Informing Family Members

The diagnosis of Fragile X can have emotional and genetic implications for immediate and extended family members. Whether you are sharing a new diagnosis of Fragile X syndrome or informing family members of positive carrier testing results, the information can be met with a wide range of responses.

Responses may range from support and understanding, to denial, disbelief, shame, and even indifference; all are common. The latter responses are natural responses to new or foreign information and “survival” instincts take over. Each person handles this information differently – there is no right or wrong way, but some of these feelings can take some time to work through.

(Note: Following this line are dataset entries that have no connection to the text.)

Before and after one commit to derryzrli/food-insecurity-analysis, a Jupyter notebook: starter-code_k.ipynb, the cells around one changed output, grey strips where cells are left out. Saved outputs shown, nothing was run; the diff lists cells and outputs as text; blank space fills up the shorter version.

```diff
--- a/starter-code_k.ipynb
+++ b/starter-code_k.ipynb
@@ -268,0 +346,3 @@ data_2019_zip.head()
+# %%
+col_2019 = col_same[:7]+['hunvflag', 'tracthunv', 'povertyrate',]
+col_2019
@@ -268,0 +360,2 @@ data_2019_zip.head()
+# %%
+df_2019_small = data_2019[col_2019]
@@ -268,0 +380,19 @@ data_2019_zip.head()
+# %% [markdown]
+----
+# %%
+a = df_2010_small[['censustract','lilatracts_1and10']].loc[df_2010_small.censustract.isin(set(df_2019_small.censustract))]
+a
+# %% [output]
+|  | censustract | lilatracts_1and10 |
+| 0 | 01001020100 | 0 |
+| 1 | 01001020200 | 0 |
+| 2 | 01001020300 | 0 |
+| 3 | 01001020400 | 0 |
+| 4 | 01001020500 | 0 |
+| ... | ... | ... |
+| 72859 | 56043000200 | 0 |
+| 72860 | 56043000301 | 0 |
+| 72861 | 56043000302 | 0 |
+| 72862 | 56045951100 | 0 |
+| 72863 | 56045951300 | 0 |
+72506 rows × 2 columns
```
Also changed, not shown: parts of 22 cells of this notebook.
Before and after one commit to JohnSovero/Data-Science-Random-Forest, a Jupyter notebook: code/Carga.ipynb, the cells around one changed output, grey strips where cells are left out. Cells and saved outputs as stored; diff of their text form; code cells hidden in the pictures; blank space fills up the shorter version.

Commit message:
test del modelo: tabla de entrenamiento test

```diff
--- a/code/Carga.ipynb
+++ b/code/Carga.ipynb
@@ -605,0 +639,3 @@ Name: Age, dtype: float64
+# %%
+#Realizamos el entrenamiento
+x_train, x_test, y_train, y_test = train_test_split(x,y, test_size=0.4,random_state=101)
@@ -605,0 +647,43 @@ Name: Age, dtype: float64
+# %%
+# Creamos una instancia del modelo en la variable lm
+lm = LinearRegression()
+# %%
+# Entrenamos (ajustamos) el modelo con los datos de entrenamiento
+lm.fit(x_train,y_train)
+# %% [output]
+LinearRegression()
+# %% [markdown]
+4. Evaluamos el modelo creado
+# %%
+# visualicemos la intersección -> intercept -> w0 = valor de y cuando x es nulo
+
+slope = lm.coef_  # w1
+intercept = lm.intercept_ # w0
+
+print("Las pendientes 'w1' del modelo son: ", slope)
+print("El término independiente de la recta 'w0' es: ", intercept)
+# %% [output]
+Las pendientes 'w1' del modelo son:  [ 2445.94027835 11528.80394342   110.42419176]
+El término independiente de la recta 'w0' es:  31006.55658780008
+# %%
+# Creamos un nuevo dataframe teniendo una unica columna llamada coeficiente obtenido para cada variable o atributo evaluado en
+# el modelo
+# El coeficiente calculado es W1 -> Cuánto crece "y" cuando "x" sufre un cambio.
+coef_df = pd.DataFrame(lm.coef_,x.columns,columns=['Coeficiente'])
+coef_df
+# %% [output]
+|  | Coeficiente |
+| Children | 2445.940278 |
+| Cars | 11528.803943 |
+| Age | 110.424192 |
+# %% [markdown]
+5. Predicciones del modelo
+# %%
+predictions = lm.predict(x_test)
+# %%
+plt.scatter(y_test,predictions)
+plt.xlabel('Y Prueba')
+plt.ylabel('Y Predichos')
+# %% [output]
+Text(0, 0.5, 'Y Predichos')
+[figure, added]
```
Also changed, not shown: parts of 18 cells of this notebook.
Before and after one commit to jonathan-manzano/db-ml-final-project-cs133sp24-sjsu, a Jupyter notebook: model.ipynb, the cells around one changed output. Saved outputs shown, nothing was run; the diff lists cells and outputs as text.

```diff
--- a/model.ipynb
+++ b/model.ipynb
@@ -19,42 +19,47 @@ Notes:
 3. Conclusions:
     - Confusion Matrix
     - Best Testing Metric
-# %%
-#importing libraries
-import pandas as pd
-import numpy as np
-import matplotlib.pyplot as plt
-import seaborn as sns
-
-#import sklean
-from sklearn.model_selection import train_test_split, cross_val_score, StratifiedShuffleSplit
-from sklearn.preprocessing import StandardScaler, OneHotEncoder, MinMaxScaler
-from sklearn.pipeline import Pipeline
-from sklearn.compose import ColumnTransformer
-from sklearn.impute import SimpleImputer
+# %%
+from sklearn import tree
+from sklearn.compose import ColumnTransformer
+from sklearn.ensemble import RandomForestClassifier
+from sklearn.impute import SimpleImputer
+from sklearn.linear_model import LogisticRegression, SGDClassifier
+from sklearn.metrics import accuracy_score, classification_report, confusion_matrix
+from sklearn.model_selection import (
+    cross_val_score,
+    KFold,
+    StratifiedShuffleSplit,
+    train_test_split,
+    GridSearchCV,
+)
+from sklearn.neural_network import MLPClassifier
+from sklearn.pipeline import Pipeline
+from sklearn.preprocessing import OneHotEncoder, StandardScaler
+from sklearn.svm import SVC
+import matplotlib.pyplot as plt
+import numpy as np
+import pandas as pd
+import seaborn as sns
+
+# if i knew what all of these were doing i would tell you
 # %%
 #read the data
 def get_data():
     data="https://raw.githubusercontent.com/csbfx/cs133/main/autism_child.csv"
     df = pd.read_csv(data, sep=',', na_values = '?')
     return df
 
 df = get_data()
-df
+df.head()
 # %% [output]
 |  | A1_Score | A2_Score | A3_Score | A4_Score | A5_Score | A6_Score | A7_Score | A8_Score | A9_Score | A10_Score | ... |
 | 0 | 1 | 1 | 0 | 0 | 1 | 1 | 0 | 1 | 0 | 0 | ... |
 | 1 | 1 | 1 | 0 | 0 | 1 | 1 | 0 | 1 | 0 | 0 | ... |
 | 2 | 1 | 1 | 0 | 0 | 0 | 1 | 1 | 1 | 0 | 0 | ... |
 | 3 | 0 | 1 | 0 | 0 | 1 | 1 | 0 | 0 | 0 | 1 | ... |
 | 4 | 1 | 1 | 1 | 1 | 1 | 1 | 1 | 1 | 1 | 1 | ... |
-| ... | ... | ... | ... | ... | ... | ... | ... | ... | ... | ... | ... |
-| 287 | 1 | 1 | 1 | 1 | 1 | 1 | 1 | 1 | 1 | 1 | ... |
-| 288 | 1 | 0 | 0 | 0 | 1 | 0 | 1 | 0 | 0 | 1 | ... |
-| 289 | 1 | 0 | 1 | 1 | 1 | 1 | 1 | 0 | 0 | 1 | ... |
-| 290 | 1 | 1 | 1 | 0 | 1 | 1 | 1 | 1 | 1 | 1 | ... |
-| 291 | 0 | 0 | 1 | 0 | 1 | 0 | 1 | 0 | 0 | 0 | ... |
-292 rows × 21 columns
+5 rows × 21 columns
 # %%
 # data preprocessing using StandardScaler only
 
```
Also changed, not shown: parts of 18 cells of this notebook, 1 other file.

Sometimes when family members learn they may be a carrier for this genetic mutation they feel frightened or overwhelmed by the concern of having a child with Fragile X syndrome or they may be distraught about passing on the gene that caused their child or grandchild to have Fragile X syndrome. They also may be concerned about Fragile X-associated primary ovarian insufficiency (FXPOI) or Fragile X-associated tremor/ataxia syndrome (FXTAS).

On the other hand you may find you receive support and compassion from family members, including those who you may not have been close to before this diagnosis. Sometimes these events can bring people together in their quest for treatment, information, and hope.

Below is a link to a letter you can send to family member informing them of this diagnosis. It is in Word format, and you can download it and alter it to suit your situation. You can send it anonymously or sign your name. We hope this assists you in dealing with the delicate nature of explaining this complex information to family members, some of whom you may not even know.

It can be difficult to inform relatives about their genetic risk, but it is not your responsibility to provide genetic counseling or ensure that your family members seek testing.

Complex situations can arise when family members do not relay this information to other “at-risk” relatives. Genetic counselors can assist you in identifying at-risk relatives in your family tree and can work with you to develop a strategy for approaching the subject of diagnostic or carrier testing.

As you consider your approach to informing family members, please feel free to call the National Fragile X Foundation at 800-688-8765. To find a genetic counselor in your area, visit: www.nsgc.org

View and/or download the letter to inform relatives.

To Whom It May Concern